Grasslands of spiny mudgrass, known as moira grass in Victoria, are significant in the Barmah–Millewa Forest on the River Murray.

Sedgelands and rushlands

An encroachment of giant rush at Moira Lake. Photo by Arthur Mostead.
An encroachment of giant rush at Moira Lake. Photo by Arthur Mostead.

Sedges and rushes are non-woody plants but a different type of plant to grasses. They occur in great density in areas where water is ponded, such as wetlands, depressions, floodplains and in rivers. These species may also grow in sparse populations with other plant species growing in between. The habitat requirements of different sedges and rushes are quite specific, and influence distribution of a species.

Some sedges and rushes, such as common spikerush, are naturally widespread and common though rarely establish across extensive areas.

Some species, such as cumbungi, have become widespread across the Basin encouraged by habitats created by changes in the river systems after European settlement.

The extent of sedgeland species palatable to stock, particularly tall spikerush, is reduced mainly to protected areas and to deeper water billabongs. Conversely, the extent of species that are not palatable to stock, or that favour regulated rivers, such as giant rush, is increasing.

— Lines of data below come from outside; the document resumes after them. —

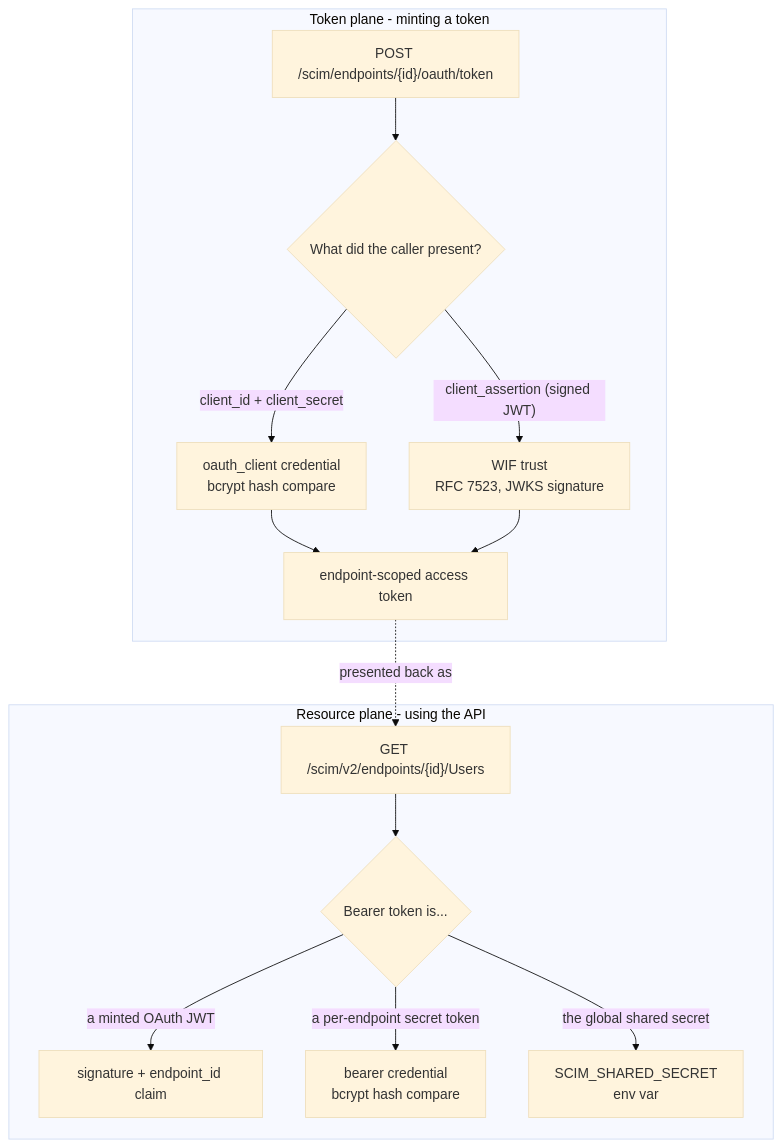
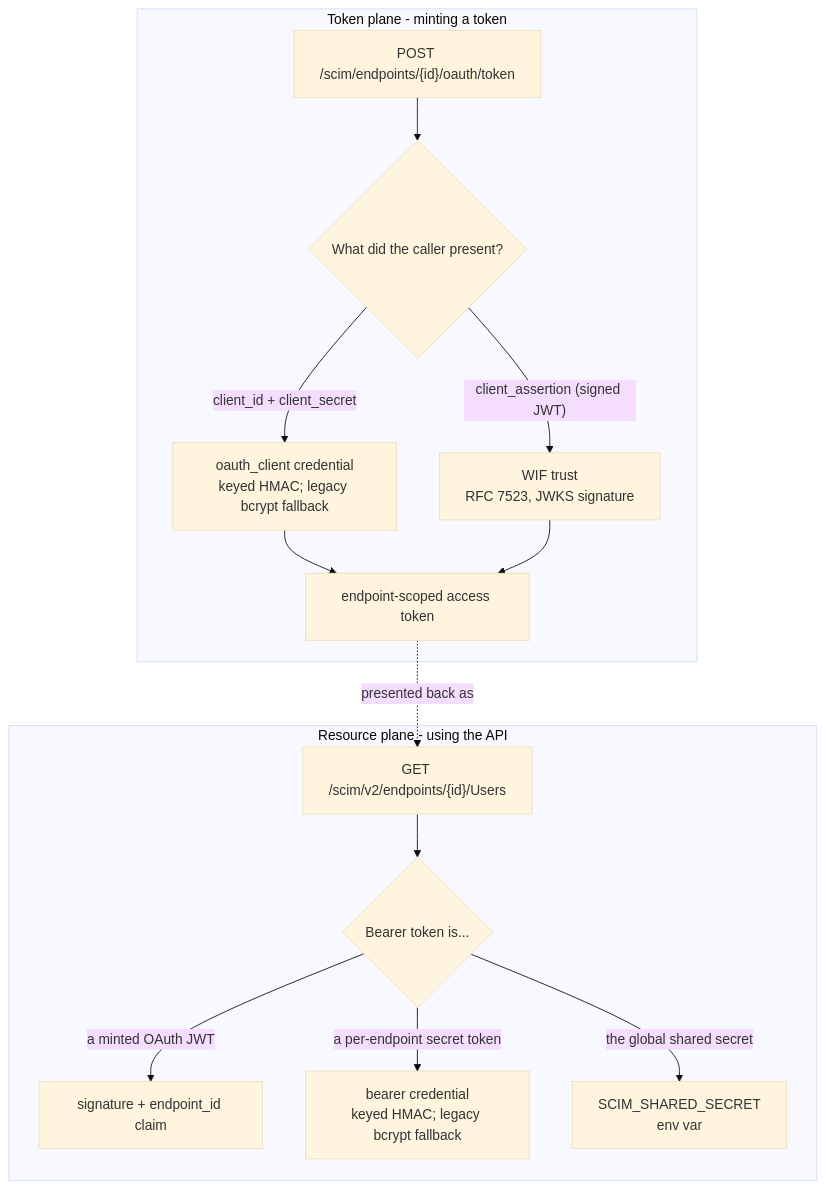
One commit to pranems/SCIMServer changed the first of 2 diagrams in docs/AUTHENTICATION_CONFIGURATION_REFERENCE.md. Above: the diagram before and after it, drawn with Mermaid (base theme). The commit also changed other lines of this file and 6 other files, not shown here.

````diff
--- a/docs/AUTHENTICATION_CONFIGURATION_REFERENCE.md
+++ b/docs/AUTHENTICATION_CONFIGURATION_REFERENCE.md
@@ -11,19 +12,19 @@
 ```mermaid
 flowchart TD
   subgraph TokenPlane["Token plane - minting a token"]
     T1["POST /scim/endpoints/{id}/oauth/token"]
     T1 --> T2{"What did the caller present?"}
-    T2 -->|"client_id + client_secret"| T3["oauth_client credential<br/>bcrypt hash compare"]
+    T2 -->|"client_id + client_secret"| T3["oauth_client credential<br/>keyed HMAC; legacy bcrypt fallback"]
     T2 -->|"client_assertion (signed JWT)"| T4["WIF trust<br/>RFC 7523, JWKS signature"]
     T3 --> T5["endpoint-scoped access token"]
     T4 --> T5
   end
   subgraph ResourcePlane["Resource plane - using the API"]
     R1["GET /scim/v2/endpoints/{id}/Users"]
     R1 --> R2{"Bearer token is..."}
     R2 -->|"a minted OAuth JWT"| R3["signature + endpoint_id claim"]
-    R2 -->|"a per-endpoint secret token"| R4["bearer credential<br/>bcrypt hash compare"]
+    R2 -->|"a per-endpoint secret token"| R4["bearer credential<br/>keyed HMAC; legacy bcrypt fallback"]
     R2 -->|"the global shared secret"| R5["SCIM_SHARED_SECRET<br/>env var"]
   end
   T5 -.->|"presented back as"| R1
 ```
````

Another major group of plants in water-dependent environments of the Basin are herbs. Like grasses, sedges and rushes, these are non-woody plants. They are diverse in their form and habitat requirements. Herblands develop in environments where water has receded after flooding, such as floodplains, riverine wetlands, river banks and shorelines of large lakes and wetlands.

A herbland may occur within another type of vegetation community such as a forest or wetland. Many herb species are short-lived opportunists that germinate and mature quickly and then set seed. Other species are longer-lived and can persist through different phases.

The critical components of water regime that define the suitability of an environment for a herb species are duration, timing and depth of a flood event.